After the September 11 attacks in New York, the level of hate crimes against people who appeared Middle Eastern, Arab, or Muslim rose to extremely high levels. According to FBI data, there were 93 reports of anti-Muslim assaults in 2001, compared to 12 reports in 2000. While the number of reported hate crimes decreased over the years, recent data suggest that the level of racism against Muslims is rising again in the US. In 2015, there were 91 reports of anti-Muslim assaults, and there was a 67% increase in anti-Muslim hate crimes between 2015 and 2016 alone. Recent events, however, show that these hate crimes, racial slurs, and other forms of racism are impacting other racial minorities such as African-Americans, Mexican-Americans, and Asian-Americans as well. The return to high levels of racism against Muslims as well as the rise of blatant prejudice and racism against other ethnic minorities indicate that the level of racial tension is worse today than it was in post 9/11 US society.

The high level of racial tension became more salient due to the shootings of African-American men by white police officers.
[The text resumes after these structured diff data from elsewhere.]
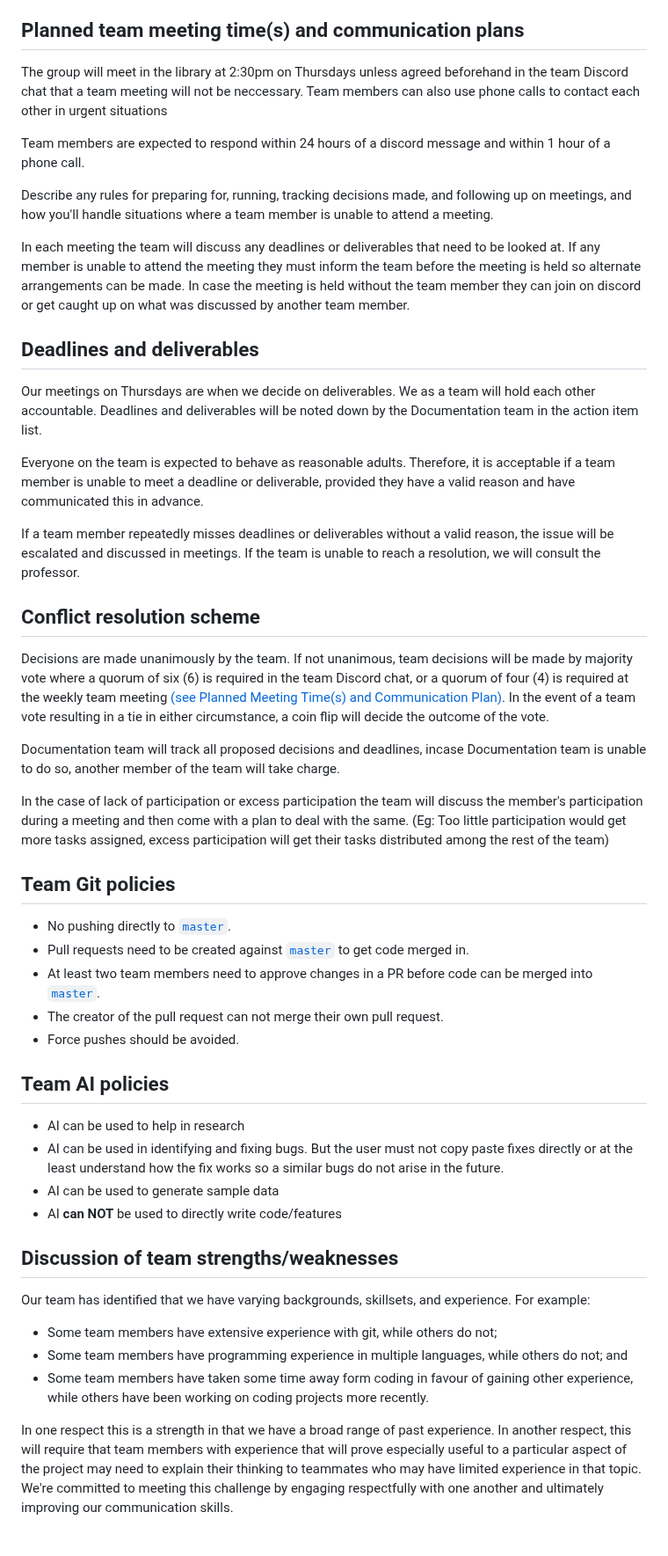
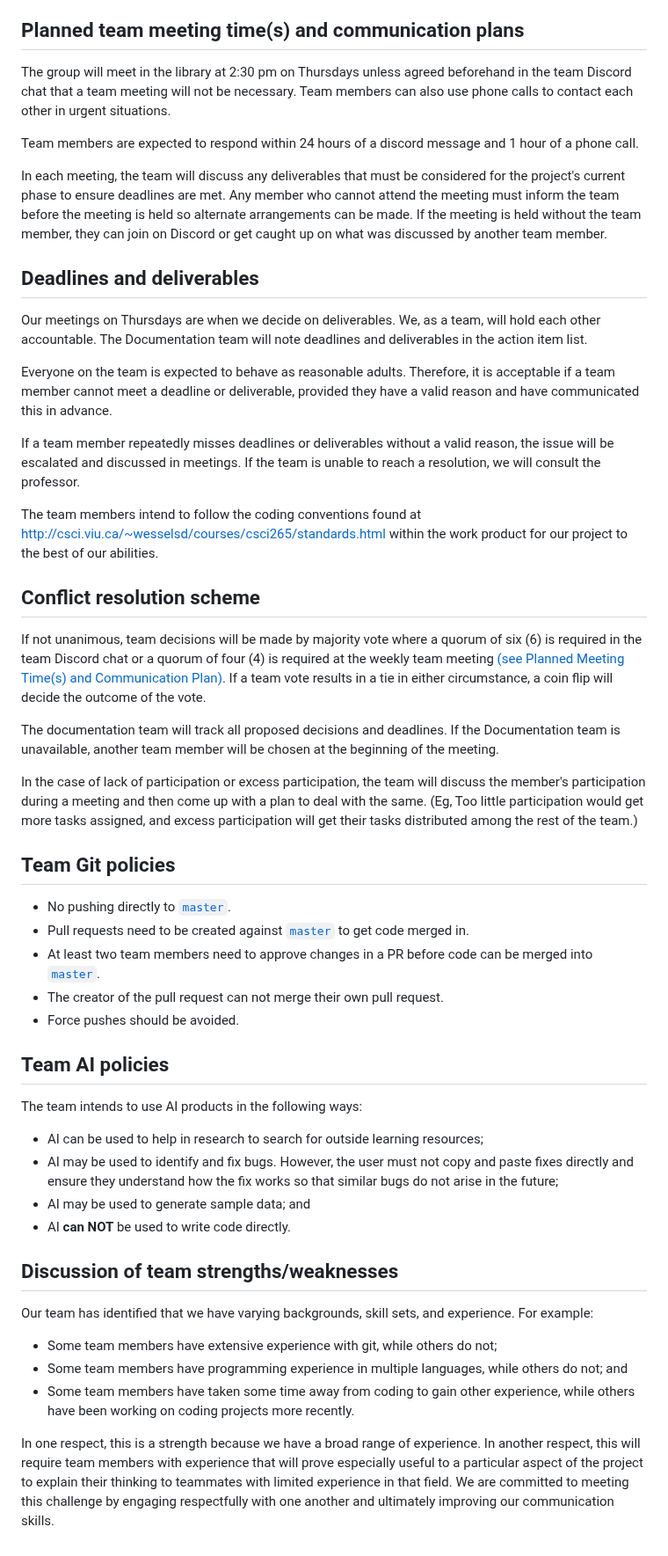
Before and after one commit to csci265-team/HiddenFrame, a Markdown page: charter.md, the part around one of its changes. Shown at 88% size. Rendered like a GitHub page.

```diff
--- a/charter.md
+++ b/charter.md
@@ -77,30 +75,29 @@ The understudy roles assigned to the team members are as follows:
 
 ## Planned team meeting time(s) and communication plans
 
-The group will meet in the library at 2:30pm on Thursdays unless agreed beforehand in the team Discord chat that a team meeting will not be neccessary. Team members can also use phone calls to contact each other in urgent situations
+The group will meet in the library at 2:30 pm on Thursdays unless agreed beforehand in the team Discord chat that a team meeting will not be necessary. Team members can also use phone calls to contact each other in urgent situations.
 
-Team members are expected to respond within 24 hours of a discord message and within 1 hour of a phone call.
+Team members are expected to respond within 24 hours of a discord message and 1 hour of a phone call.
 
-Describe any rules for preparing for, running, tracking decisions made, and following up on meetings,
-and how you'll handle situations where a team member is unable to attend a meeting.
-
-In each meeting the team will discuss any deadlines or deliverables that need to be looked at. If any member is unable to attend the meeting they must inform the team before the meeting is held so alternate arrangements can be made. In case the meeting is held without the team member they can join on discord or get caught up on what was discussed by another team member.
+In each meeting, the team will discuss any deliverables that must be considered for the project's current phase to ensure deadlines are met. Any member who cannot attend the meeting must inform the team before the meeting is held so alternate arrangements can be made. If the meeting is held without the team member, they can join on Discord or get caught up on what was discussed by another team member.
 
 ## Deadlines and deliverables
 
-Our meetings on Thursdays are when we decide on deliverables. We as a team will hold each other accountable. Deadlines and deliverables will be noted down by the Documentation team in the action item list.
+Our meetings on Thursdays are when we decide on deliverables. We, as a team, will hold each other accountable. The Documentation team will note deadlines and deliverables in the action item list.
 
-Everyone on the team is expected to behave as reasonable adults. Therefore, it is acceptable if a team member is unable to meet a deadline or deliverable, provided they have a valid reason and have communicated this in advance.
+Everyone on the team is expected to behave as reasonable adults. Therefore, it is acceptable if a team member cannot meet a deadline or deliverable, provided they have a valid reason and have communicated this in advance.
 
 If a team member repeatedly misses deadlines or deliverables without a valid reason, the issue will be escalated and discussed in meetings. If the team is unable to reach a resolution, we will consult the professor.
 
+The team members intend to follow the coding conventions found at http://csci.viu.ca/~wesselsd/courses/csci265/standards.html within the work product for our project to the best of our abilities.
+
 ## Conflict resolution scheme
 
-Decisions are made unanimously by the team. If not unanimous, team decisions will be made by majority vote where a quorum of six (6) is required in the team Discord chat, or a quorum of four (4) is required at the weekly team meeting [(see Planned Meeting Time(s) and Communication Plan)](#planned-team-meeting-times-and-communication-plans). In the event of a team vote resulting in a tie in either circumstance, a coin flip will decide the outcome of the vote.
+If not unanimous, team decisions will be made by majority vote where a quorum of six (6) is required in the team Discord chat or a quorum of four (4) is required at the weekly team meeting [(see Planned Meeting Time(s) and Communication Plan)](#planned-team-meeting-times-and-communication-plans). If a team vote results in a tie in either circumstance, a coin flip will decide the outcome of the vote.
 
-Documentation team will track all proposed decisions and deadlines, incase Documentation team is unable to do so, another member of the team will take charge.
+The documentation team will track all proposed decisions and deadlines. If the Documentation team is unavailable, another team member will be chosen at the beginning of the meeting.
 
-In the case of lack of participation or excess participation the team will discuss the member's participation during a meeting and then come with a plan to deal with the same. (Eg: Too little participation would get more tasks assigned, excess participation will get their tasks distributed among the rest of the team)
+In the case of lack of participation or excess participation, the team will discuss the member's participation during a meeting and then come up with a plan to deal with the same. (Eg, Too little participation would get more tasks assigned, and excess participation will get their tasks distributed among the rest of the team.)
 
 ## Team Git policies
 
@@ -112,17 +109,19 @@ In the case of lack of participation or excess participation the team will discu
 
 ## Team AI policies
 
-- AI can be used to help in research
-- AI can be used in identifying and fixing bugs. But the user must not copy paste fixes directly or at the least understand how the fix works so a similar bugs do not arise in the future.
-- AI can be used to generate sample data
-- AI **can NOT** be used to directly write code/features
+The team intends to use AI products in the following ways:
+
+- AI can be used to help in research to search for outside learning resources;
+- AI may be used to identify and fix bugs. However, the user must not copy and paste fixes directly and ensure they understand how the fix works so that similar bugs do not arise in the future;
+- AI may be used to generate sample data; and
+- AI **can NOT** be used to write code directly.
 
 ## Discussion of team strengths/weaknesses
 
-Our team has identified that we have varying backgrounds, skillsets, and experience. For example:
+Our team has identified that we have varying backgrounds, skill sets, and experience. For example:
 
 - Some team members have extensive experience with git, while others do not;
 - Some team members have programming experience in multiple languages, while others do not; and
-- Some team members have taken some time away form coding in favour of gaining other experience, while others have been working on coding projects more recently.
+- Some team members have taken some time away from coding to gain other experience, while others have been working on coding projects more recently.
 
-In one respect this is a strength in that we have a broad range of past experience. In another respect, this will require that team members with experience that will prove especially useful to a particular aspect of the project may need to explain their thinking to teammates who may have limited experience in that topic. We're committed to meeting this challenge by engaging respectfully with one another and ultimately improving our communication skills.
+In one respect, this is a strength because we have a broad range of experience. In another respect, this will require team members with experience that will prove especially useful to a particular aspect of the project to explain their thinking to teammates with limited experience in that field. We are committed to meeting this challenge by engaging respectfully with one another and ultimately improving our communication skills.
```
Also changed, not shown: other parts of charter.md (+6 -8 lines), proposal.md (+19 -21 lines).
In the past couple of years, many African-American men like Michael Brown, Freddie Gray, and Philando Castile were victims of racial profiling and police brutality that led to violent deaths. These police shootings became highly controversial not only because the deaths were violent and unwarranted but also because of the racial conflict; unarmed black men being racially profiled and shot and killed by white police officers. To make matters worse, many of these police men were acquitted, such as in the most recent case of officer Jason Stockley and the shooting of Anthony Lamar in St. Louis, Missouri. According to an analysis of records, police arrest and kill black men at a higher rate than they do other groups. Furthermore, many black men feel that they are treated unfairly because of their race. In response to these police shootings and acquittals of white officers, movements such as Black Lives Matter have formed to march and protest for justice against racial profiling and police brutality. These shootings and protests demonstrate the rising conflict and tension between whites and blacks in the US today.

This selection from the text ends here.